A sales agent avoids issues regarding recruitment, training and payroll costs of employees.  The agent should be well placed to identify and exploit opportunities and should have a solid relationship with potential buyers.   Using an agent allows the exporter  to maintain more control over price and brand image than may be the case under a distributor.


Overseas Distributors

A distributor buys goods and takes full responsibility for selling them in the overseas market.  A distributor is the business’ overseas customer. Currency related risks are avoided.   It will usually be easier for a distributor with an established reputation and contacts to introduce a new brand in the market then it would be for the overseas firm.   The distributor will often be in a better position to offer credit to local customers.  They can also bulk buy and take care of warehousing and monetary control in the overseas market.

In return for taking these risks, distributors will expect heavy discounts and generous credit terms.   Control will be lost over marketing and pricing.   Distributors will often demand a long period of exclusivity so it is necessary to choose them carefully.

The contract with agents or distributors should cover key points including the products concerned, the territory, exclusivity (or not), any exceptions, pricing, commission, payment terms, period, confidentiality, after sales care and marketing.


Franchising

Franchising My offers the opportunity to secure the distribution for products and services faster than what would otherwise be the case.   The franchisor may be able to increase purchasing power reduced overheads may be able to produce and increase profitability in small units.

The disadvantage of franchising is loss of control.  Although a franchise agreement may impose restrictions the franchisees are independent third parties who maximise profits on their own account.

The franchisee operates his business under the franchisors trade name so that it appears to the outside world to be franchisor.  The franchisor would expect to have significant influence and control over the way the franchisee operates its business.


Franchising Overseas

There are a number of methods of setting up franchises overseas.   The franchisor might grant franchisees directly to a franchisee in the target country.  A joint venture set up between the franchisor and a resident of the target company. A joint venture acts as a franchisor.

The franchisor may grant a master franchise agreement.   This master franchisor is given exclusive right to operate and grant franchises within the territory.   It undertakes to appoint a franchisee on the basis of franchise agreements stipulated by the franchisor.

A master development agreement. The master developer has no right to sub-franchise but is obliged to operate outlets itself.

A franchisor allows the franchisee to use a name  and business methods associated with the franchisor.   The franchisor can exercise its continuing control over the franchisee.  The franchisor provides assistance and the franchisee periodically has to make payments.


Joint Ventures

Joint ventures are a means by which companies and businesses undertake activities and projects jointly. They may be undertaken when a project is beyond the capacity of an individual company. They are particularly important in the cross border context and provide opportunities for a company to enter into new markets and industries abroad.

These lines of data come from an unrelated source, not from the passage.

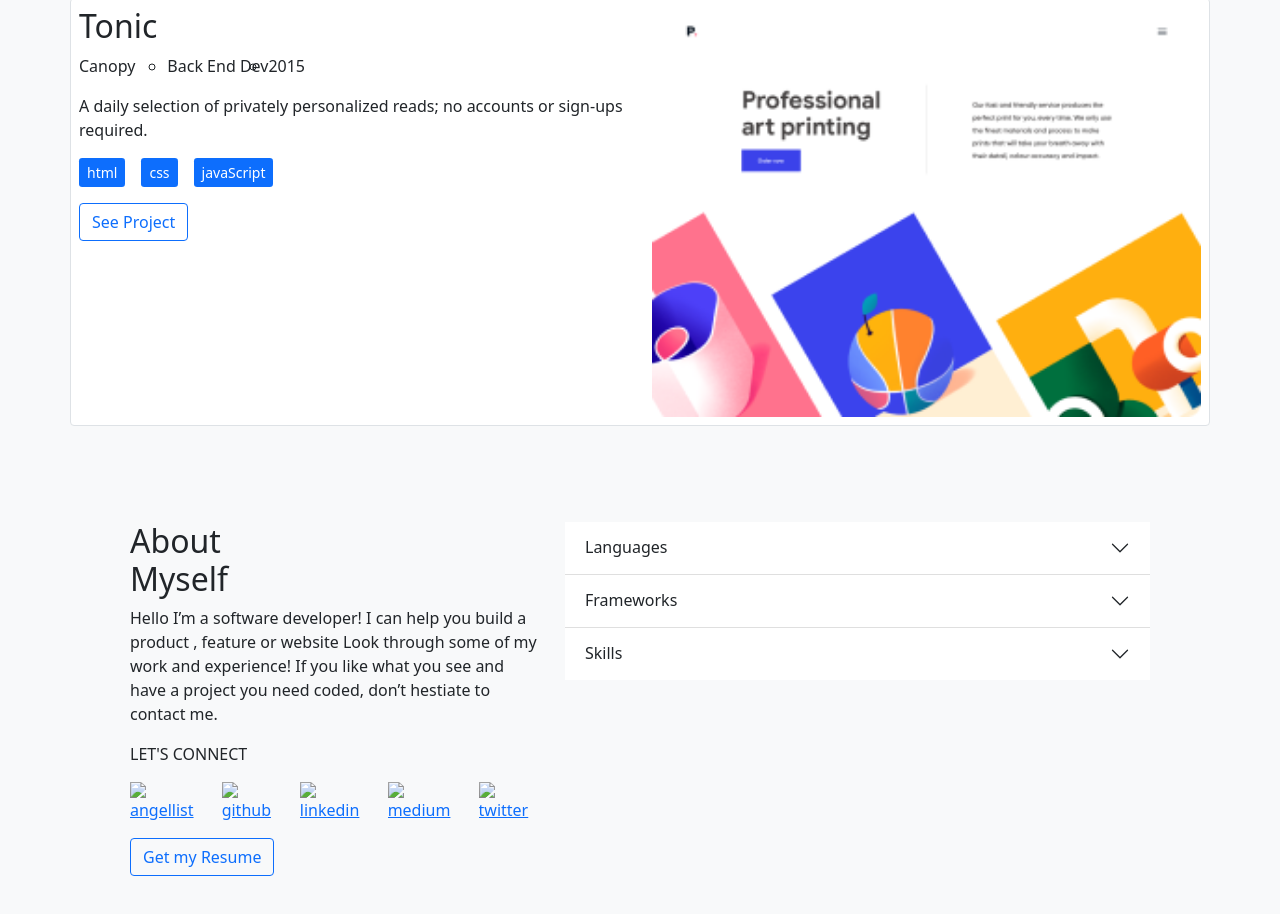
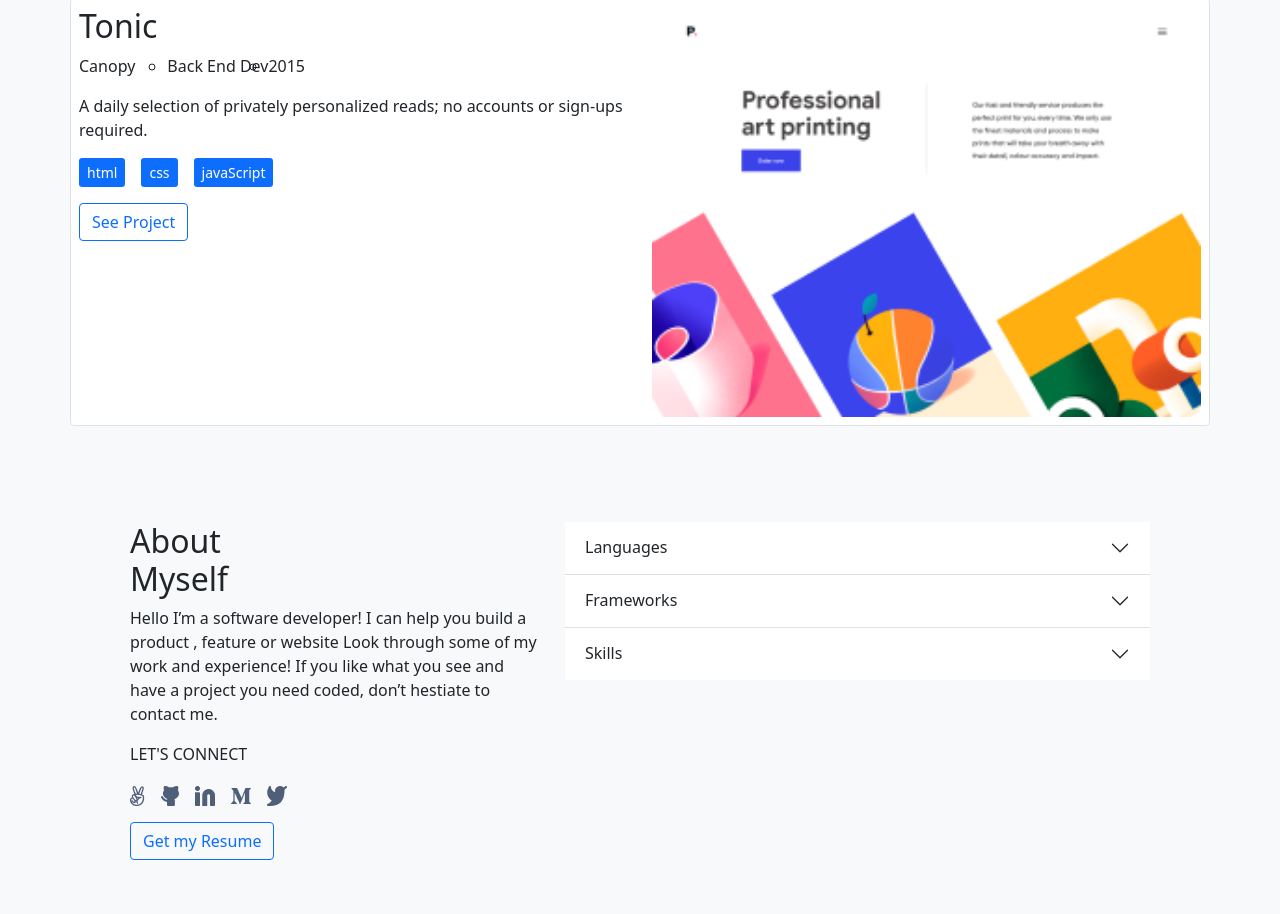
Before and after one commit to Krishnabot/CSS-Framework, a website: page index.html in a window 1280 px wide. Shown: the part 2164-3078 px from the top of the page. Drawn offline with nearby package versions, Linux system fonts and the light colour scheme.

Commit message:
Add images for social links in the about-myself section

```diff
--- a/index.html
+++ b/index.html
@@ -214,11 +214,21 @@
           </p>
           <p>LET'S CONNECT</p>
           <div class="d-flex gap-3">
-            <a href="#"><img src="./images/angellist.svg" alt="angellist" /></a>
-            <a href="#"><img src="./images/github.svg" alt="github" /></a>
-            <a href="#"><img src="./images/linkedin.svg" alt="linkedin" /></a>
-            <a href="#"><img src="./images/medium.svg" alt="medium" /></a>
-            <a href="#"><img src="./images/twitter.svg" alt="twitter" /></a>
+            <a href="#"
+              ><img src="./resources/img/angelist.png" alt="angelist"
+            /></a>
+            <a href="#"
+              ><img src="./resources/img/github.png" alt="github"
+            /></a>
+            <a href="#"
+              ><img src="./resources/img/linkedin.png" alt="linkedin"
+            /></a>
+            <a href="#"
+              ><img src="./resources/img/medium.png" alt="medium"
+            /></a>
+            <a href="#"
+              ><img src="./resources/img/twitter.png" alt="twitter"
+            /></a>
           </div>
           <button type="button" class="btn btn-outline-primary my-3">
             Get my Resume
```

The terms of a joint venture are entirely a matter for agreement.  There are a number of different means by which joint ventures are structured.  If one or more business are based in different countries it is usually desirable to form a new vehicle or company in the overseas jurisdiction.

The first choice to be made is whether or not a separate legal entity will be established as a vehicle for the joint venture.   The alternative is to proceed with another arrangement such as legal partnership or limited liability partnership under new UK legislation.  A further possibility is a purely contractual cooperation agreement.

The forms reflect different degrees of integration. Under a corporate structure, all trading activities, assets and liabilities relating to the venture are placed in a single vehicle or its subsidiary.  Where the arrangement is in the nature of a relationship and there is no pooling of assets a sharing of revenue and costs under the terms of a contract may suffice.